ICEM led a session exploring the potential of renewable energy in the Lower Mekong Basin at the recent 3rd Mekong Forum on Water, Food and Energy (19-21 November 2013, Hanoi).
The key areas of focus were:

  • Whether small-scale and grid-connected renewables have the potential to substitute or complement the rapid rollout of large-scale hydropower in the Mekong;
  • The technical potential for alternative technologies in the region, and the ‘gap’ that exists between the planned renewable energy expansion and the large technical potential that remains untapped; and
  • The policies needed to promote regional growth in renewable energy supply.

Renewables and hydropower: complements or substitutes?

The electricity sector is the single largest source of GHG emissions. Proponents of large hydropower projects (i.e. with a capacity greater than 30MW) rightly emphasise low emissions relative to other sources of electricity. At the same time large hydropower remains controversial in the region due to significant direct environmental and social impacts. Concerns relating to both global and local environmental impacts have lead to calls for a more serious consideration of renewables as a low carbon alternative to large hydropower, but this begs the question as to the roles played by these very different technologies, and the relationship between them in electricity systems.

The lion’s share of power in lower Mekong basin countries currently comes from gas and large-scale hydropower. Only a small fraction – around 5% – is supplied by other renewables such as wind, solar, biogas and smaller-scale hydropower. But this modest beginning will form the basis for exponential growth. Current power development plans in the basin envisage five-fold renewable electricity generation grow from an estimated 3.5GW in 2010 to 15.5GW or 9% by 2025. Large-scale hydropower is also set to double from 18.2GW to 36GW. Unlike […]

By |December 28th, 2013|Energy news, Mekong news, News|0 Comments

Water shortage in Vietnam’s Central Highlands could be mitigated by utilising the Yali Reservoir

An ICEM study has revealed that the drought suffered by some communities in the Central Highlands of Vietnam could be substantially avoided, if they are given access to the vast resources of the Yali Reservoir.

People living in the Central Highlands of Vietnam are increasingly facing the challenges of  drought and extreme water shortage.  Many rivers and streams, which are used for agricultural,  irrigation and domestic consumption, often completely dry out  in the dry season. Worsening droughts threaten agriculture production, which not only affects community life, but also weakens the provincial economy. 

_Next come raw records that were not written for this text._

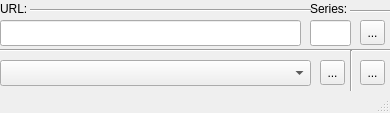
First picture: the form in parser.ui, repository Silver-North/ani-ma_checker, before the edit.
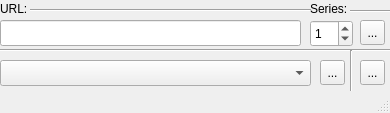
Second picture: the form after the edit. Icons and pictures are not drawn.

The edit to the form file:
```diff
--- a/parser.ui
+++ b/parser.ui
@@ -36,16 +36,6 @@
      </rect>
     </property>
    </widget>
-   <widget class="QLineEdit" name="lineEdit_2">
-    <property name="geometry">
-     <rect>
-      <x>310</x>
-      <y>20</y>
-      <width>41</width>
-      <height>26</height>
-     </rect>
-    </property>
-   </widget>
    <widget class="QToolButton" name="toolButton">
     <property name="geometry">
      <rect>
@@ -185,6 +175,19 @@
      <enum>Qt::Horizontal</enum>
     </property>
    </widget>
+   <widget class="QSpinBox" name="spinBox">
+    <property name="geometry">
+     <rect>
+      <x>310</x>
+      <y>20</y>
+      <width>43</width>
+      <height>27</height>
+     </rect>
+    </property>
+    <property name="value">
+     <number>1</number>
+    </property>
+   </widget>
   </widget>
   <widget class="QStatusBar" name="statusbar"/>
  </widget>
```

This is a particular challenge in the Gia Lai and Kon Tum provinces – which is where the vast  Yali Reservoir is located. The Yali Reservoir is one of Vietnam’s largest, at 65 square km. Currently this reservoir supplies the hydropower dam, producing approximately 3,680 gigawatt hours (GWh) of power to the national grid system. Since commissioning in 2001, the reservoir has not been utilised by the communities of the Central Highlands. Instead, it has been solely used for the generation of electricity.

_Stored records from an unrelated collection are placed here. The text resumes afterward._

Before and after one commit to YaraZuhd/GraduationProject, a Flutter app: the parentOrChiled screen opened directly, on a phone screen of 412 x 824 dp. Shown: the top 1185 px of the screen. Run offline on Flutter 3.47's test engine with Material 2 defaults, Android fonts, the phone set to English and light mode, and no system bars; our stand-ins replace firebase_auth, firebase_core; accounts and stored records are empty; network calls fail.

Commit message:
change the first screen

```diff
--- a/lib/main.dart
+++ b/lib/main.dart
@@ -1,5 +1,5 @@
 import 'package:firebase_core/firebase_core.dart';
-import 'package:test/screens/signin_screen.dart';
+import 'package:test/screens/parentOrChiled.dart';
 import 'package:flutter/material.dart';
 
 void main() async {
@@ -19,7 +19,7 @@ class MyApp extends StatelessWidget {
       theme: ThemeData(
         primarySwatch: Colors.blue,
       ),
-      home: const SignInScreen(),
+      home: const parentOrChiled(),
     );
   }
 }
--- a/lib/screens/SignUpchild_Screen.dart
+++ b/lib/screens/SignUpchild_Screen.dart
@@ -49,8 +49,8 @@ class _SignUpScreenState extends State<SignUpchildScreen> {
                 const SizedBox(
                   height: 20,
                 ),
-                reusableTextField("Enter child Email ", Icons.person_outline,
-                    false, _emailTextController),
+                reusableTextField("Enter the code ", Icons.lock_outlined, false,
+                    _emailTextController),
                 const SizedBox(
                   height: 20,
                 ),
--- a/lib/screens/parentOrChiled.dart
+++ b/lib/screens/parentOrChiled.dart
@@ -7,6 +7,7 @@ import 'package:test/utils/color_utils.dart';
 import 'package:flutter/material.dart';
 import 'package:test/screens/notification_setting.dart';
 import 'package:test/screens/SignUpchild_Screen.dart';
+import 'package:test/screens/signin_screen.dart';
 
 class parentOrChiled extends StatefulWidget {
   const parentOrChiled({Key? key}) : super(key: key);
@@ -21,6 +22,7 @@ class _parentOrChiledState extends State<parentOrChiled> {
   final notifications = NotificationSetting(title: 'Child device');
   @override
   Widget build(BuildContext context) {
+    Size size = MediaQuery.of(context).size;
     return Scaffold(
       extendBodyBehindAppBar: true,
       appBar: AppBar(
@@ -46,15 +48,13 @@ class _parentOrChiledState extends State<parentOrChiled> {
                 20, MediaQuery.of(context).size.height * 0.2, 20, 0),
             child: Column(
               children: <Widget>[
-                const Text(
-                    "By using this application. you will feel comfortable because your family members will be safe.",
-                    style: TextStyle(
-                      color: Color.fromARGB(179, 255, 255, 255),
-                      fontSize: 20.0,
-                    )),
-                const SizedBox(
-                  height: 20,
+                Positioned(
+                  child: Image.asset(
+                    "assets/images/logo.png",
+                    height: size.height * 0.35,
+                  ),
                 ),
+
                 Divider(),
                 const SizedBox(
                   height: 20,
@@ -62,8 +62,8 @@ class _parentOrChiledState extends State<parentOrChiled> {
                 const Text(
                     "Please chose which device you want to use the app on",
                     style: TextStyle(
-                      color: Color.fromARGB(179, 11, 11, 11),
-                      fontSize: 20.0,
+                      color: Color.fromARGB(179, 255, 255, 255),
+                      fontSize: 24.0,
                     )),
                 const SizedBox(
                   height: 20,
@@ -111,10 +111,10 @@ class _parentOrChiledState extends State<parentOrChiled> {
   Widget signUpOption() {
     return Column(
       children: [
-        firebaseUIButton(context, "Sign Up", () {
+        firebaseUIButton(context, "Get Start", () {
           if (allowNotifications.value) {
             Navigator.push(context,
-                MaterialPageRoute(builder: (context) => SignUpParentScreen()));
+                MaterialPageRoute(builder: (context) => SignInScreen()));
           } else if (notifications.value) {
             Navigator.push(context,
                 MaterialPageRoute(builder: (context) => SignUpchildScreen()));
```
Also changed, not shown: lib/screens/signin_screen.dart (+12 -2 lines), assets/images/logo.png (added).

ICEM conducted a study as part of the Mekong Challenge Program on Water and Food  to assess whether water from this reservoir could be used to provide the water needs of local communities, and to analyse the  potential trade-offs in terms of energy production. The study investigated community water resource needs in the Yali catchment and found that livelihoods of communities here  – approximately 33, 200 people – rely heavily on water resources for their livelihoods. ICEM researchers considered whether the Yali Reservoir could be used to provide a steady water source for these communities, particularly in the dry season […]

By |September 24th, 2013|Mekong news, News, Vietnam news|0 Comments

ICEM and WorldFish awarded important project to study Mekong fish migration and hydrology

ICEM in partnership with WorldFish has been awarded a project from Cargill Foundation to study Mekong fish migration and hydrology, to inform the sustainable design of fish passes for proposed hydropower projects. The USD 580,000 study represents the first ever scientific assessment of the hydro-geomorphic conditions of fish migration dynamics on the Mekong River.
By |January 29th, 2013|Cambodia news, Lao PDR news, Mekong news, News|0 Comments